Animal Shelter Basics

Approximately 5,000 animal shelters operate in the United States. They are nonprofit agencies. Some of them are run by local governments' animal contro­l services and others act as completely independent entities. There isn't a national agency that oversees animal shelters; however, the Humane Society of the United States (HSUS), the American Society for the Prevention of Cruelty to Animals, and other nonprofit organizations that are devoted to animal welfare provide the funding and guidelines to help animal shelters operate effectively.

What's in a Name
In the past, "strays" were rounded up by "dog catchers" and taken to the "dog pound." Today the language used to describe the process is far gentler. "Animal control officers" find "homeless" animals and take them to "shelters," where they are cared for until they can be "adopted." These new expressions reflect society's changing attitudes about animal welfare.

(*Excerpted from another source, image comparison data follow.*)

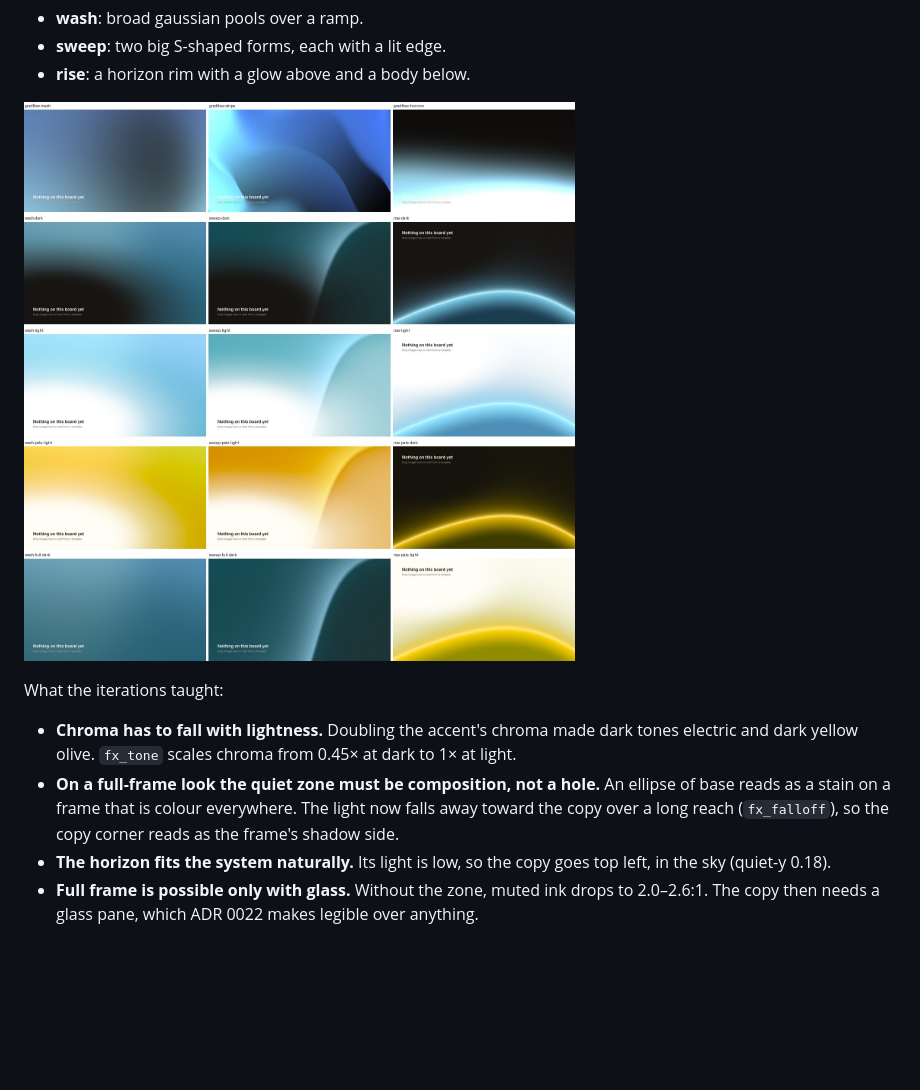
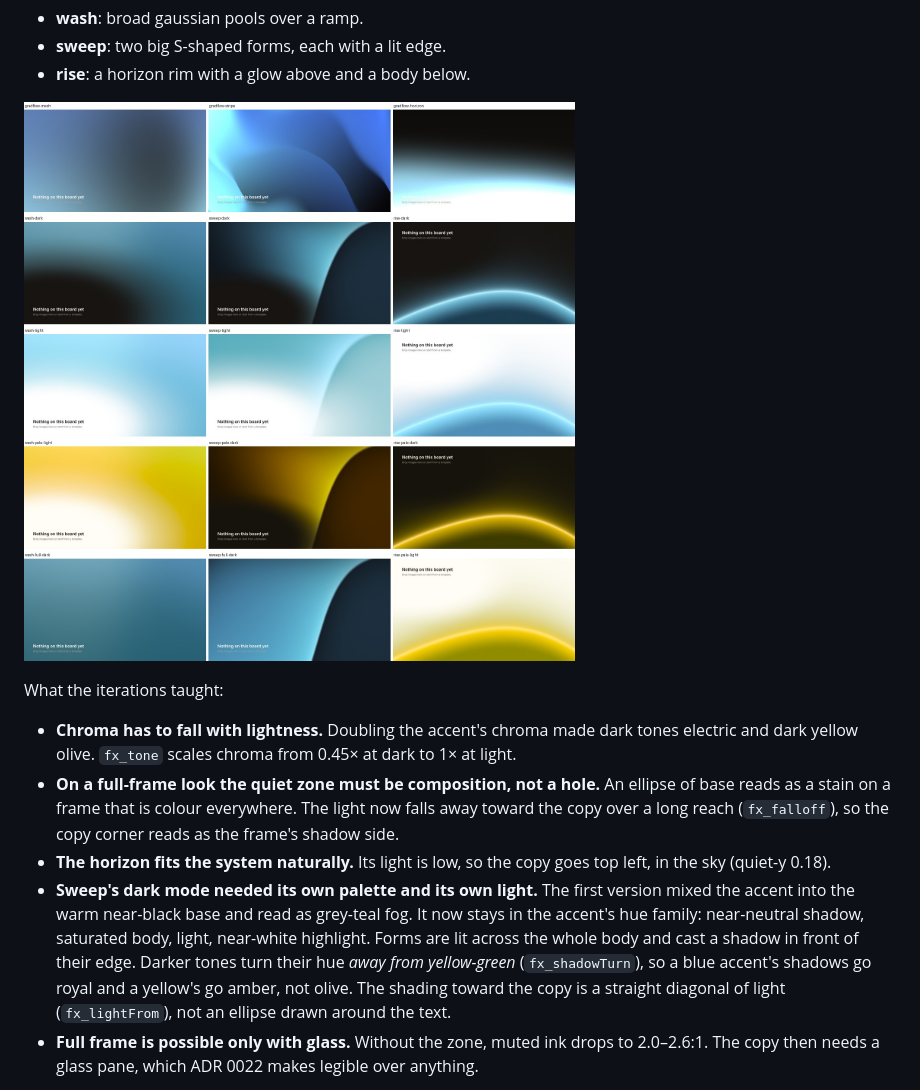
Before and after one commit to bydiorama/ui, a Markdown page: docs/webgl-gradients.md, the part around the change. GitHub-like rendering; pictures changed too: docs/webgl-gradients/07-looks.jpg; blank space fills up the shorter version.

Commit message:
Lab: polish sweep's dark mode
The dark sweep read as grey-teal fog: the accent was mixed into the warm
near-black base, the forms had only a thin grey edge, and the shade
toward the copy was an ellipse cutting across the light. Dark mode now
has its own palette in the accent's hue family (near-neutral shadow,
saturated body, light, highlight), forms lit across the body with a
shadow cast in front of the edge, shadow hues turning away from
yellow-green (blue goes royal, yellow goes amber rather than olive),
and a diagonal light falloff toward the copy. Muted ink 6.96:1 (zero),
6.92:1 (pale yellow); widest band 13-16px. Light mode is unchanged.

Co-Authored-By: Claude Opus 5.5 <noreply@anthropic.com>
Claude-Session: https://claude.ai/code/session_01AV4vmbX8TpB7phCvN83fpu

```diff
--- a/docs/webgl-gradients.md
+++ b/docs/webgl-gradients.md
@@ -440,6 +440,15 @@ What the iterations taught:
   (`fx_falloff`), so the copy corner reads as the frame's shadow side.
 - **The horizon fits the system naturally.** Its light is low, so the copy
   goes top left, in the sky (quiet-y 0.18).
+- **Sweep's dark mode needed its own palette and its own light.** The
+  first version mixed the accent into the warm near-black base and read as
+  grey-teal fog. It now stays in the accent's hue family: near-neutral
+  shadow, saturated body, light, near-white highlight. Forms are lit across
+  the whole body and cast a shadow in front of their edge. Darker tones
+  turn their hue *away from yellow-green* (`fx_shadowTurn`), so a blue
+  accent's shadows go royal and a yellow's go amber, not olive. The shading
+  toward the copy is a straight diagonal of light (`fx_lightFrom`), not an
+  ellipse drawn around the text.
 - **Full frame is possible only with glass.** Without the zone, muted ink
   drops to 2.0–2.6:1. The copy then needs a glass pane, which ADR 0022
   makes legible over anything.
```
Also changed, not shown: 1 other file.
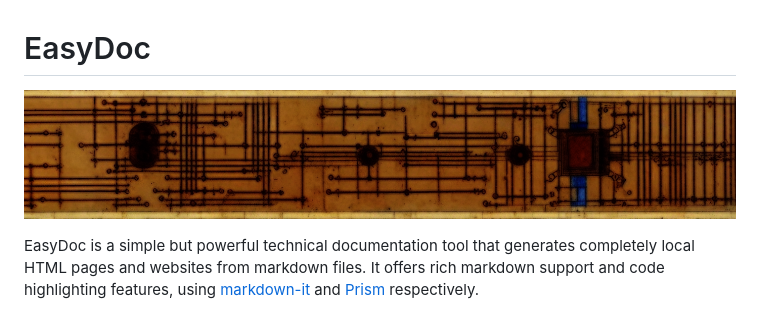
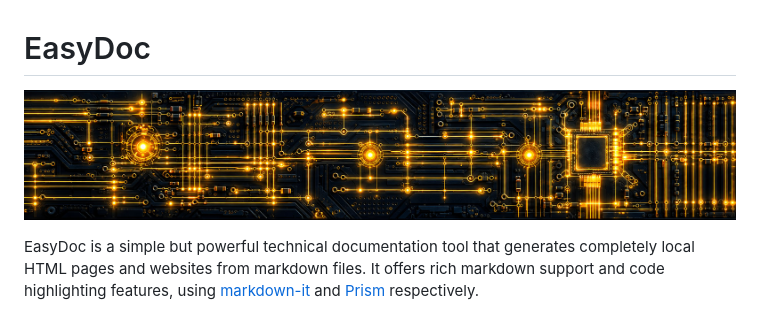
Before and after one commit to grandgeorg/easydoc, a Markdown page: README.md, the part around the change. Drawn GitHub-style.

Commit message:
update easydoc-banner

```diff
--- a/README.md
+++ b/README.md
@@ -1,6 +1,6 @@
 # EasyDoc
 
-![EasyDoc](manual/img/easydoc-banner.png)
+![EasyDoc](manual/img/easydoc-banner.jpg)
 
 EasyDoc is a simple but powerful technical documentation tool that generates completely local HTML pages and websites from markdown files. It offers rich markdown support and code highlighting features, using [markdown-it](https://github.com/markdown-it/markdown-it) and [Prism](https://prismjs.com/) respectively.
 
```
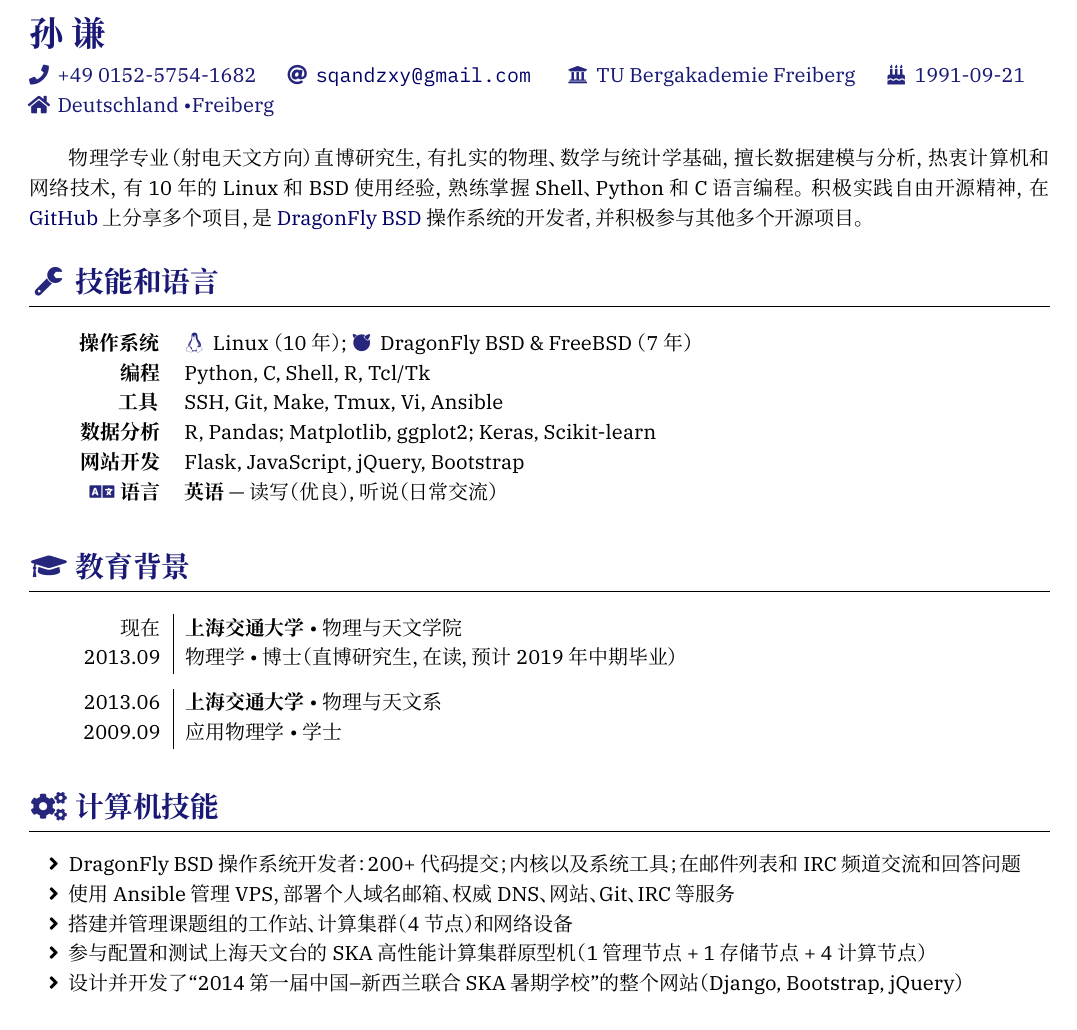
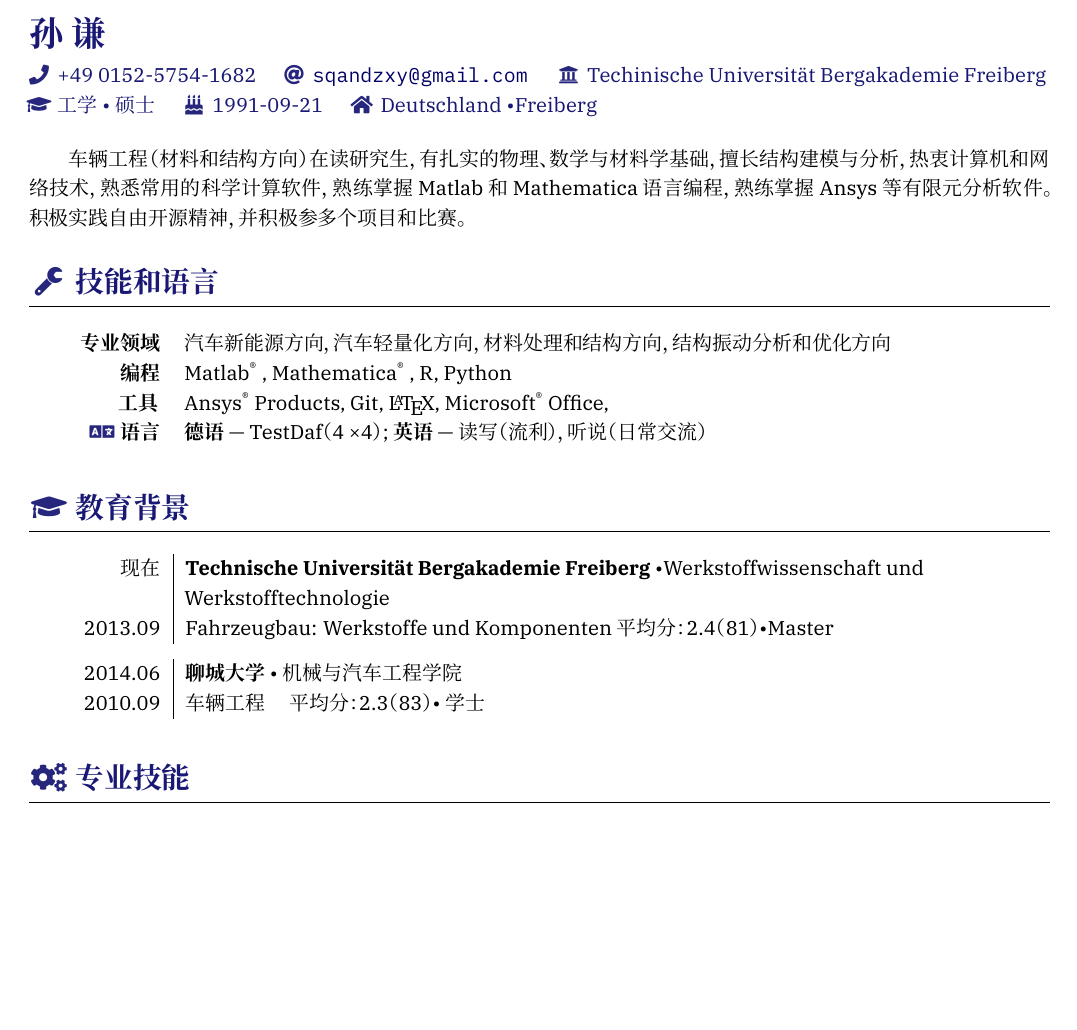
Before and after one commit to sq43793911/resume, a LaTeX CV (resume-zh.tex): part of page 1 of 2 before the commit and part of the page after it, cut so that both start at the same text, the shorter picture padded with empty space. The pictures show the PDF file resume-zh.pdf that the author committed with the source.

Commit message:
small finish

```diff
--- a/resume-zh.tex
+++ b/resume-zh.tex
@@ -26,9 +29,9 @@
 \profile{
   \mobile{+49 0152-5754-1682}
   \email{sqandzxy@gmail.com}
-  %\github{liweitianux} \\
-  \university{TU Bergakademie Freiberg}
-  %\degree{物理学 \textbullet 博士}
+  %\github{sq43793911} \\
+  \university{Techinische Universität Bergakademie Freiberg} \\
+  \degree{工学 \textbullet 硕士}
   \birthday{1991-09-21}
   \home{Deutschland \textbullet Freiberg}
   % Custom information:
@@ -44,37 +47,33 @@
 % Summary & Objectives
 %======================================================================
 {\onehalfspacing\hspace{2em}%
-物理学专业（射电天文方向）直博研究生，有扎实的物理、数学与统计学基础，
-擅长数据建模与分析，热衷计算机和网络技术，
-有 10 年的 Linux 和 BSD 使用经验，熟练掌握 Shell、Python 和 C 语言编程。
-积极实践自由开源精神，
-在 \link{https://github.com/liweitianux}{GitHub} 上分享多个项目，
-是 \link{https://www.dragonflybsd.org}{DragonFly BSD} 操作系统的开发者，
-并积极参与其他多个开源项目。
+车辆工程（材料和结构方向） 在读研究生，有扎实的物理、数学与材料学基础，
+擅长结构建模与分析，热衷计算机和网络技术，
+熟悉常用的科学计算软件，熟练掌握 Matlab和Mathematica语言编程，熟练掌握Ansys等有限元分析软件。
+积极实践自由开源精神，并积极参多个项目和比赛。
 \par}
 
 %======================================================================
 \sectionTitle{技能和语言}{\faWrench}
 %======================================================================
 \begin{competences}
-  \comptence{操作系统}{%
-    \icon{\faLinux} Linux （10 年）;
-    \icon{\faFreebsd} DragonFly BSD \& FreeBSD （7 年）
+  \comptence{专业领域}{%
+    汽车新能源方向，汽车轻量化方向，材料处理和结构方向，结构振动分析和优化方向
   }
   \comptence{编程}{%
-    Python, C, Shell, R, Tcl/Tk
+    \Matlab, \Mathematica, R, Python
   }
   \comptence{工具}{%
-    SSH, Git, Make, Tmux, Vi, Ansible
+    \Ansys Products, Git, \LaTeX, \Microsoft Office,
   }
-  \comptence{数据分析}{%
-    R, Pandas; Matplotlib, ggplot2; Keras, Scikit-learn
-  }
-  \comptence{网站开发}{%
-    Flask, JavaScript, jQuery, Bootstrap
-  }
+%  \comptence{数据分析}{%
+%    R, Pandas; Matplotlib, ggplot2; Keras, Scikit-learn
+%  }
+%  \comptence{网站开发}{%
+%    Flask, JavaScript, jQuery, Bootstrap
+%  }
   \comptence{\icon{\faLanguage} 语言}{
-    \textbf{英语} --- 读写（优良）, 听说（日常交流）
+    \textbf{德语} --- TestDaf（4 \texttimes4） ;    \textbf{英语} --- 读写（流利），听说（日常交流）
   }
 \end{competences}
 
@@ -84,31 +83,22 @@
 \begin{educations}
   \education%
     {2013.09}%
-    {上海交通大学}%
-    {物理与天文学院}%
-    {物理学}%
-    {博士（直博研究生，在读，预计 2019 年中期毕业）}
+    {Technische Universität Bergakademie Freiberg}%
+    {Werkstoffwissenschaft und Werkstofftechnologie}%
+    {Fahrzeugbau: Werkstoffe und Komponenten 平均分：2.4（81）}%
+    {Master}
 
   \separator{0.5ex}
   \education%
-    {2009.09}%
-    [2013.06]%
-    {上海交通大学}%
-    {物理与天文系}%
-    {应用物理学}%
+    {2010.09}%
+    [2014.06]%
+    {聊城大学}%
+    {机械与汽车工程学院}%
+    {车辆工程 \quad 平均分：2.3（83）}%
     {学士}
 \end{educations}
 
 %======================================================================
-\sectionTitle{计算机技能}{\faCogs}
+\sectionTitle{专业技能}{\faCogs}
 %======================================================================
 \begin{itemize}
-  \item DragonFly BSD 操作系统开发者：
-    200+ 代码提交；内核以及系统工具；
-    在邮件列表和 IRC 频道交流和回答问题
-  \item 使用 Ansible 管理 VPS，部署个人域名邮箱、权威 DNS、网站、Git、IRC 等服务
-  \item 搭建并管理课题组的工作站、计算集群（4 节点）和网络设备
-  \item 参与配置和测试上海天文台的 SKA 高性能计算集群原型机
-    （1 管理节点 + 1 存储节点 + 4 计算节点）
-  \item 设计并开发了\enquote{2014 第一届中国--新西兰联合 SKA 暑期学校}的整个网站
-    （Django, Bootstrap, jQuery）
@@ -128,7 +115,0 @@
-    (C)
-    改进 \texttt{OpenBSD RCS}，使其与 \texttt{GNU RCS} 足够兼容
-  \item \link{https://github.com/liweitianux/fg21sim}{\texttt{fg21sim}}:
-    (Python)
-    模拟低频射电天空图像
-  \item \link{https://github.com/liweitianux/cdae-eor}{\texttt{cdae-eor}}:
-    (Python, Keras)
@@ -175,4 +134,0 @@
-  \separator{0.5ex}
-  \experience%
-    [2013.07]%
-    {2013.09}%
```
Also changed, not shown: resume-zh.pdf, resume-zh.tex (98 more changed lines), 4 other files.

­Many animal shelters will take just about every type of domesticated animal, including birds, rabbits, and even horses, but by far the main residents are cats and dogs. Between 6 and 8 million dogs and cats are taken to shelters each year, according to the Humane Society. Some are brought in by owners who can no longer keep the animals. Others are found roaming the streets and brought in by animal control officers.

In an ideal situation, an animal will only stay in a shelter until its owner returns or it is adopted. Sadly, shelters don't have enough room to indefinitely house all of the animals they receive. More than half of all cats and dogs that enter shelters are put to sleep because they are too sick or old, or they don't find homes.

How long an animal can remain in a shelter depends only local laws and the individual shelter's rules. Although the Humane Society recommends that shelters hold strays for at least five days, the actual number of days can vary based on the space in the shelter, as well as the health and adoptability of the animals.